Sourcing bricks for repairing or enlarging historic masonry takes finding equivalents not only in color and texture, but mechanically in shape and performance. The problem is, bricks have been made in many ways over the last 400 years—and seldom uniformly due to differences in clays, shrinkage from drying, or morphing during firing. Since matching historic bricks starts with understanding how they were produced in the past, and why they look the way they do, here’s some clues to the most widely seen types and characteristics.
Pressed (dry-clay process)
The logical, next development in brick-making was to all but eliminate water by compressing dry or semi-dry clay into molds with the immense pressure of hydraulic machinery. This dry-clay process not only obviated the need to dry bricks before firing, expediting manufacture, it enabled bricks of exceptional density and detail. Pressed bricks are noticeably heavy, hard, and smooth, with sharp edges and shapes, and therefore ideal for face brick. The primary developer of pressed brick in the 1860s was what became the Hydraulic-Press Brick Co. of St. Louis, who held patents on the technology for many years. Their products enjoyed extensive popularity from the 1880s on as highly ornamental brick replaced stone for decorative features like window and door lintels, and refined face brick became the cladding of choice for new, steel-skeleton buildings.
The vagaries of natural raw materials and crude kilns increased the chances a brick would turn out either desirable, charmingly distinctive, or useless. While bricks from high-temperature zones became hard-fired, high-strength, and durable, those from low-temperature zones would be under-fired, low-strength, and slightly larger and lighter in color than hard-fired bricks. Under-fired bricks were also more porous and water-absorbing, making them unsuitable for exteriors and weather exposure. If not immediately culled as rejects, these lighter-colored “salmon bricks” might be salvaged for laying up inner walls where they would remain dry. Even today, salmon brick will not endure if recycled for exterior use. Bricks too close to the heat would be over-fired and twist and distort as they melted into a glassy state. Where minimal over-firing only glazed and darkened brick ends, these units were saved for decorative patterns in walls.

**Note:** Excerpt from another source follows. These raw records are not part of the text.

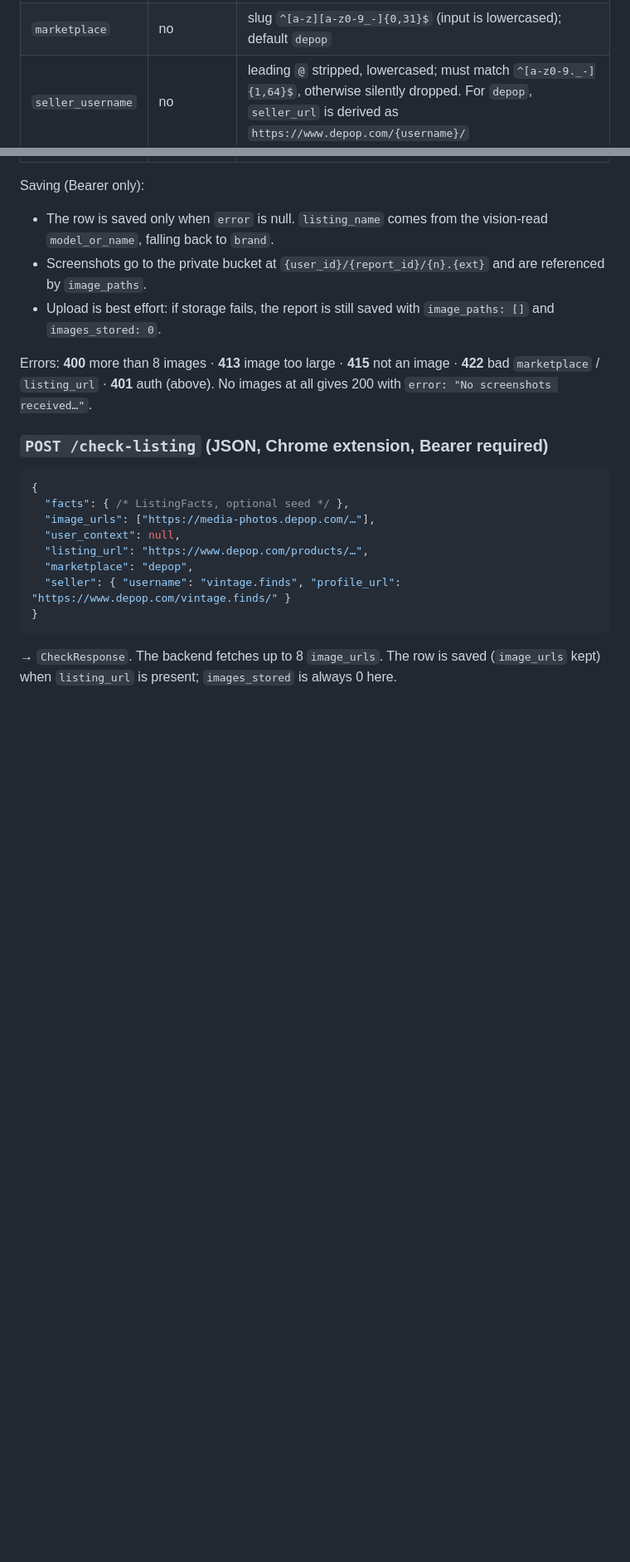
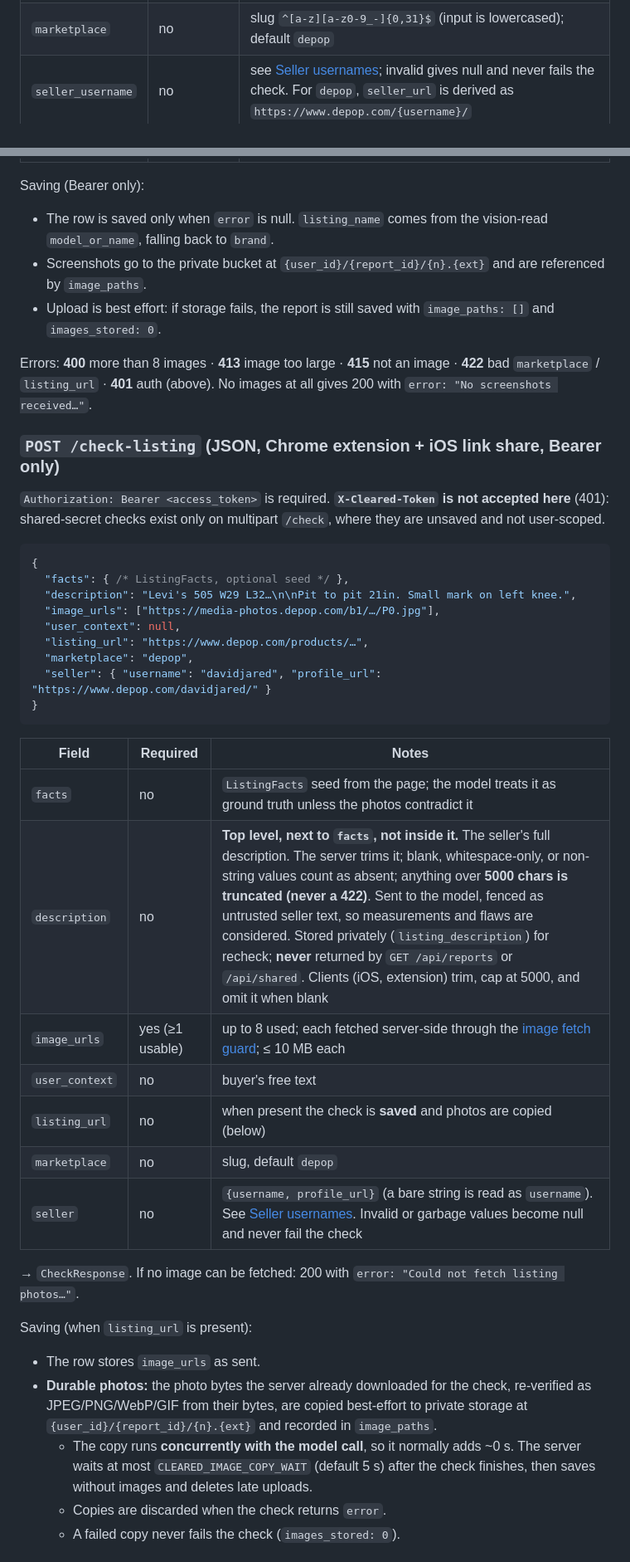
Before and after one commit to kaladanw/Cleared, a Markdown page: docs/api-contract.md, 2 parts joined by grey strips. Shown at 83% size. Rendered like a GitHub page; blank space fills up the shorter version.

Commit message:
api-contract: description, durable photos, image fetch guard, seller rules

````diff
--- a/docs/api-contract.md
+++ b/docs/api-contract.md
@@ -133,7 +133,7 @@ shared secret.
 | `user_context` | no | free text (e.g. voice note) |
 | `listing_url` | no | `http(s)://…`, ≤ 2048 chars; stored as `listing_url` (empty string when omitted) |
 | `marketplace` | no | slug `^[a-z][a-z0-9_-]{0,31}$` (input is lowercased); default `depop` |
-| `seller_username` | no | leading `@` stripped, lowercased; must match `^[a-z0-9._-]{1,64}$`, otherwise silently dropped. For `depop`, `seller_url` is derived as `https://www.depop.com/{username}/` |
+| `seller_username` | no | see [Seller usernames](#seller-usernames); invalid gives null and never fails the check. For `depop`, `seller_url` is derived as `https://www.depop.com/{username}/` |
 
 Saving (Bearer only):
 - The row is saved only when `error` is null. `listing_name` comes from the vision-read
@@ -147,16 +147,43 @@ Errors: **400** more than 8 images · **413** image too large · **415** not an
 **422** bad `marketplace` / `listing_url` · **401** auth (above). No images at all gives
 200 with `error: "No screenshots received…"`.
 
-### `POST /check-listing` (JSON, Chrome extension, Bearer required)
+### `POST /check-listing` (JSON, Chrome extension + iOS link share, **Bearer only**)
+`Authorization: Bearer <access_token>` is required. **`X-Cleared-Token` is not accepted
+here** (401): shared-secret checks exist only on multipart `/check`, where they are
+unsaved and not user-scoped.
+
 ```json
 {
   "facts": { /* ListingFacts, optional seed */ },
-  "image_urls": ["https://media-photos.depop.com/…"],
+  "description": "Levi's 505 W29 L32…\n\nPit to pit 21in. Small mark on left knee.",
+  "image_urls": ["https://media-photos.depop.com/b1/…/P0.jpg"],
   "user_context": null,
   "listing_url": "https://www.depop.com/products/…",
   "marketplace": "depop",
-  "seller": { "username": "vintage.finds", "profile_url": "https://www.depop.com/vintage.finds/" }
+  "seller": { "username": "davidjared", "profile_url": "https://www.depop.com/davidjared/" }
 }
 ```
-→ `CheckResponse`. The backend fetches up to 8 `image_urls`. The row is saved
-(`image_urls` kept) when `listing_url` is present; `images_stored` is always 0 here.
+
+| Field | Required | Notes |
+|---|---|---|
+| `facts` | no | `ListingFacts` seed from the page; the model treats it as ground truth unless the photos contradict it |
+| `description` | no | **Top level, next to `facts`, not inside it.** The seller's full description. The server trims it; blank, whitespace-only, or non-string values count as absent; anything over **5000 chars is truncated (never a 422)**. Sent to the model, fenced as untrusted seller text, so measurements and flaws are considered. Stored privately (`listing_description`) for recheck; **never** returned by `GET /api/reports` or `/api/shared`. Clients (iOS, extension) trim, cap at 5000, and omit it when blank |
+| `image_urls` | yes (≥1 usable) | up to 8 used; each fetched server-side through the [image fetch guard](#image-fetch-guard); ≤ 10 MB each |
+| `user_context` | no | buyer's free text |
+| `listing_url` | no | when present the check is **saved** and photos are copied (below) |
+| `marketplace` | no | slug, default `depop` |
+| `seller` | no | `{username, profile_url}` (a bare string is read as `username`). See [Seller usernames](#seller-usernames). Invalid or garbage values become null and never fail the check |
+
+→ `CheckResponse`. If no image can be fetched: 200 with `error: "Could not fetch listing photos…"`.
+
+Saving (when `listing_url` is present):
+- The row stores `image_urls` as sent.
+- **Durable photos:** the photo bytes the server already downloaded for the check, re-verified
+  as JPEG/PNG/WebP/GIF from their bytes, are copied best-effort to private storage at
+  `{user_id}/{report_id}/{n}.{ext}` and recorded in `image_paths`.
+  - The copy runs **concurrently with the model call**, so it normally adds ~0 s. The server
+    waits at most `CLEARED_IMAGE_COPY_WAIT` (default 5 s) after the check finishes, then saves
+    without images and deletes late uploads.
+  - Copies are discarded when the check returns `error`.
+  - A failed copy never fails the check (`images_stored: 0`).
+
````
Also changed, not shown: other parts of docs/api-contract.md (+37 -10 lines).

Early brick color varies widely according to the clay minerals and the makers’ limited control of them. The classic hues of red or orange come from the presence of 5% to 6% ferric oxide, an iron compound. Lime content produces cream, yellow, or greenish bricks; magnesia and alumina are the source of buff-colored bricks; blues and purples are common too. Bricks could also be face-colored with treatments such as salt glaze (sodium chloride added during firing) or, after the latter 19th century, actual colored glazes. Presence of iron salts yields an iron-spot effect, coarse grit or pebbles in the clay creates a textured surface, and the list goes on. While longstanding producers can be a source for some of the many types of historic bricks, recycled brick companies are a growing option for local or long-gone makes.
Molded (soft-mud process)
From pre-history until well into the 19th- and early-20th centuries, bricks were hand-made by hand-packing soft, wet, clay paste into wood or later metal molds to form one to six bricks at a time. After unmolding, these bricks were laid out by the thousands to dry before firing in a kiln. In the 1800s, machines mechanized the molding step somewhat, but the basic process remained the same. Molded bricks are readily identified by a frog, an indentation that typically bears the maker’s name. The soft-mud molding, as well as subsequent drying and firing, typically produces slightly rounded arises (edges) and corners and an imperfect shape. Molds might also be first dipped in water or sand to aid unmolding. Such water-struck bricks had comparatively smooth sides but rounded edges and corners. Making sanded bricks might leave sand or streaks on surfaces or a sand-finished texture, if desired.
Wire-Cut (stiff-mud or extruded process)
Brick makers attempted machines in the 1830s, but true mechanization had to wait until steam provided the power to thoroughly mix clay and ingredients, then manipulate it as a stiff paste. While an early stiff-mud machine was perfected in 1852, the invention that really propelled the industry was the wire-cut process, patented in 1863. Here a drier, stiff paste is extruded through a die (like making pasta) to produce a continuous clay ribbon that is then sliced into bricks (like cheese) by wires on a rotating wheel. The wire may cut off bricks at their sides (side-cut bricks) or ends (end-cut bricks). Bricks so produced are very consistent in composition, with precise sides and edges due to the knifelike wire. Wire-cut brick grew increasing popular throughout the Victorian era for refined brickwork and, in one form or another, extrusion is the dominant process today. The die also makes possible textures in the brick face or holes in the body that reduce weight.